The problem: Where does the word "README" occur in the material? Copy each line that has it.

Records shown:

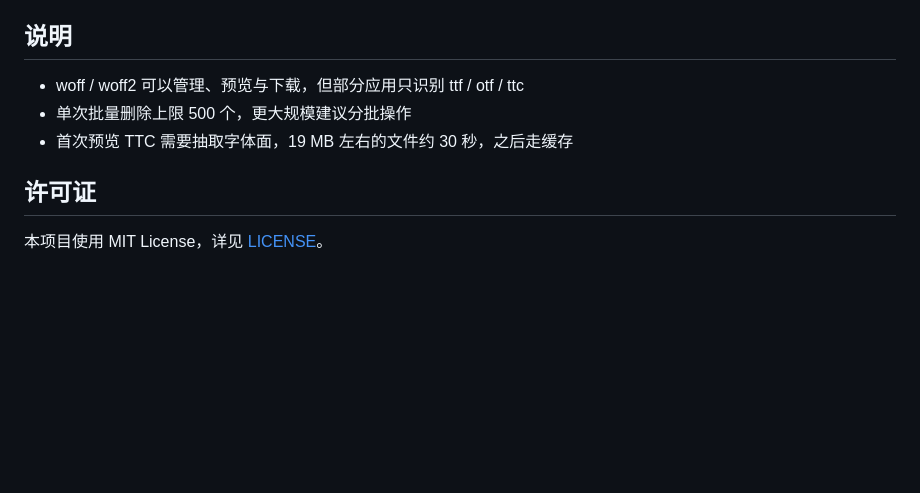
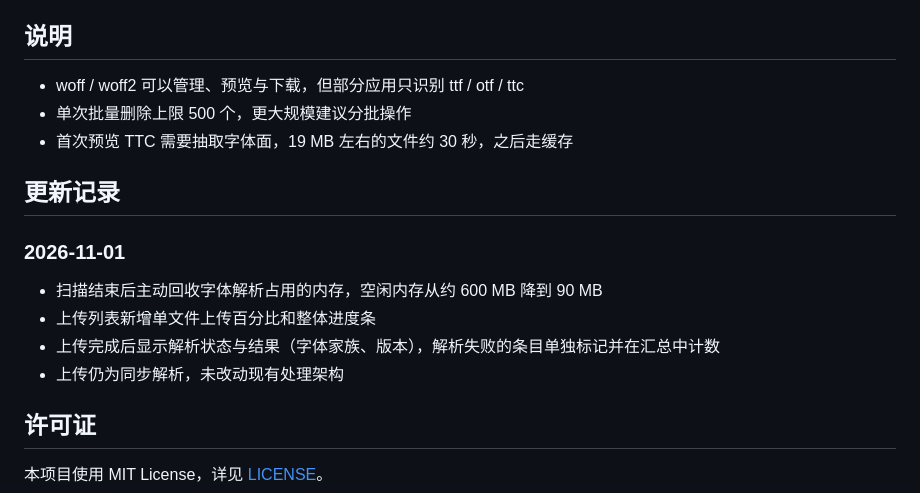
Before and after one commit to kesardev/font-hub, a Markdown page: README.md, the part around the change. Rendered like a GitHub page; blank space fills up the shorter version.

Commit message:
docs: add 2026-11-01 update notes

```diff
--- a/README.md
+++ b/README.md
@@ -120,6 +120,15 @@ compose.prod.yaml  生产部署
 - 单次批量删除上限 500 个，更大规模建议分批操作
 - 首次预览 TTC 需要抽取字体面，19 MB 左右的文件约 30 秒，之后走缓存
 
+## 更新记录
+
+### 2026-11-01
+
+- 扫描结束后主动回收字体解析占用的内存，空闲内存从约 600 MB 降到 90 MB
+- 上传列表新增单文件上传百分比和整体进度条
+- 上传完成后显示解析状态与结果（字体家族、版本），解析失败的条目单独标记并在汇总中计数
+- 上传仍为同步解析，未改动现有处理架构
+
 ## 许可证
 
 本项目使用 MIT License，详见 [LICENSE](LICENSE)。
```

Output of the exercise:
Before and after one commit to kesardev/font-hub, a Markdown page: README.md, the part around the change. Rendered like a GitHub page; blank space fills up the shorter version.
--- a/README.md
+++ b/README.md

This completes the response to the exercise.